* _REQUIRED WORK_:
All records must be quoted exactly. Omit the pictures.

(Version comparison data)

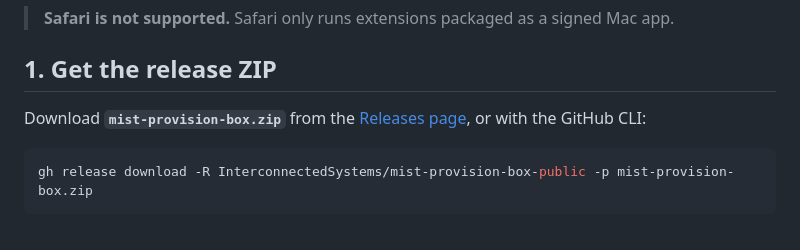
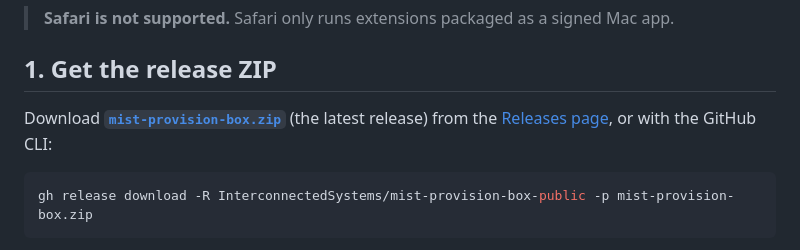
Before and after one commit to InterconnectedSystems/mist-provision-box-public, a Markdown page: INSTALL.md, the part around the change. Drawn GitHub-style.

```diff
--- a/INSTALL.md
+++ b/INSTALL.md
@@ -10,7 +10,7 @@ macOS or Linux. Nothing else needs to be installed: no Python and no server. It
 
 ## 1. Get the release ZIP
 
-Download **`mist-provision-box.zip`** from the
+Download **[`mist-provision-box.zip`](https://github.com/InterconnectedSystems/mist-provision-box-public/releases/latest/download/mist-provision-box.zip)** (the latest release) from the
 [Releases page](https://github.com/InterconnectedSystems/mist-provision-box-public/releases/latest), or
 with the GitHub CLI:
 
```
Also changed, not shown: README.md (+4 -2 lines).
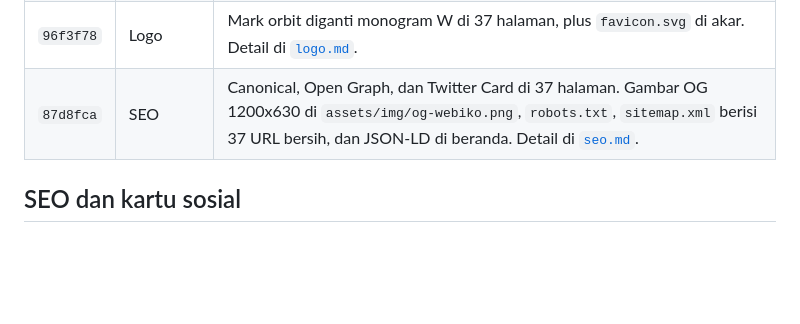
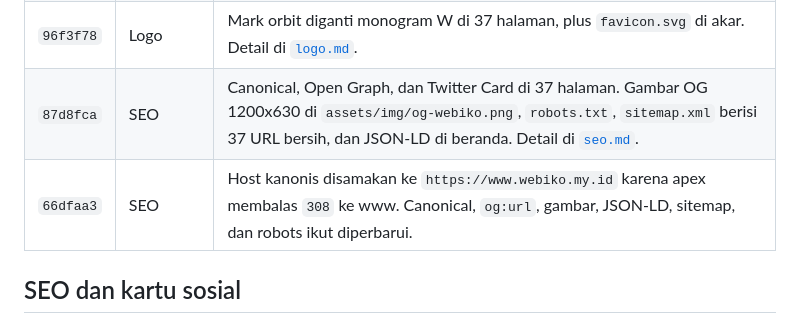
Before and after one commit to Napoleon-Fibonacci/webiko, a Markdown page: docs/perubahan-terbaru.md, the part around the change. GitHub-like rendering; blank space fills up the shorter version.

Commit message:
docs(seo): catat perpindahan host kanonis ke www

```diff
--- a/docs/perubahan-terbaru.md
+++ b/docs/perubahan-terbaru.md
@@ -16,6 +16,7 @@ dokumen ini ditulis.
 | `35a296a` | Beranda | Tombol ketiga `btn btn--ghost` "Buat akun" di hero, selalu tampil dan boleh wrap di layar sempit. Kartu CTA "Buat akun" yang `disabled` + badge "Segera" tidak diubah. |
 | `96f3f78` | Logo | Mark orbit diganti monogram W di 37 halaman, plus `favicon.svg` di akar. Detail di [`logo.md`](logo.md). |
 | `87d8fca` | SEO | Canonical, Open Graph, dan Twitter Card di 37 halaman. Gambar OG 1200x630 di `assets/img/og-webiko.png`, `robots.txt`, `sitemap.xml` berisi 37 URL bersih, dan JSON-LD di beranda. Detail di [`seo.md`](seo.md). |
+| `66dfaa3` | SEO | Host kanonis disamakan ke `https://www.webiko.my.id` karena apex membalas `308` ke www. Canonical, `og:url`, gambar, JSON-LD, sitemap, dan robots ikut diperbarui. |
 
 ## SEO dan kartu sosial
 
```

* _THE ANSWER_:
Before and after one commit to InterconnectedSystems/mist-provision-box-public, a Markdown page: INSTALL.md, the part around the change. Drawn GitHub-style.

```diff
--- a/INSTALL.md
+++ b/INSTALL.md
@@ -10,7 +10,7 @@ macOS or Linux. Nothing else needs to be installed: no Python and no server. It
 
 ## 1. Get the release ZIP
 
-Download **`mist-provision-box.zip`** from the
+Download **[`mist-provision-box.zip`](https://github.com/InterconnectedSystems/mist-provision-box-public/releases/latest/download/mist-provision-box.zip)** (the latest release) from the
 [Releases page](https://github.com/InterconnectedSystems/mist-provision-box-public/releases/latest), or
 with the GitHub CLI:
 
```
Also changed, not shown: README.md (+4 -2 lines).
Before and after one commit to Napoleon-Fibonacci/webiko, a Markdown page: docs/perubahan-terbaru.md, the part around the change. GitHub-like rendering; blank space fills up the shorter version.

Commit message:
docs(seo): catat perpindahan host kanonis ke www

```diff
--- a/docs/perubahan-terbaru.md
+++ b/docs/perubahan-terbaru.md
@@ -16,6 +16,7 @@ dokumen ini ditulis.
 | `35a296a` | Beranda | Tombol ketiga `btn btn--ghost` "Buat akun" di hero, selalu tampil dan boleh wrap di layar sempit. Kartu CTA "Buat akun" yang `disabled` + badge "Segera" tidak diubah. |
 | `96f3f78` | Logo | Mark orbit diganti monogram W di 37 halaman, plus `favicon.svg` di akar. Detail di [`logo.md`](logo.md). |
 | `87d8fca` | SEO | Canonical, Open Graph, dan Twitter Card di 37 halaman. Gambar OG 1200x630 di `assets/img/og-webiko.png`, `robots.txt`, `sitemap.xml` berisi 37 URL bersih, dan JSON-LD di beranda. Detail di [`seo.md`](seo.md). |
+| `66dfaa3` | SEO | Host kanonis disamakan ke `https://www.webiko.my.id` karena apex membalas `308` ke www. Canonical, `og:url`, gambar, JSON-LD, sitemap, dan robots ikut diperbarui. |
 
 ## SEO dan kartu sosial
 
```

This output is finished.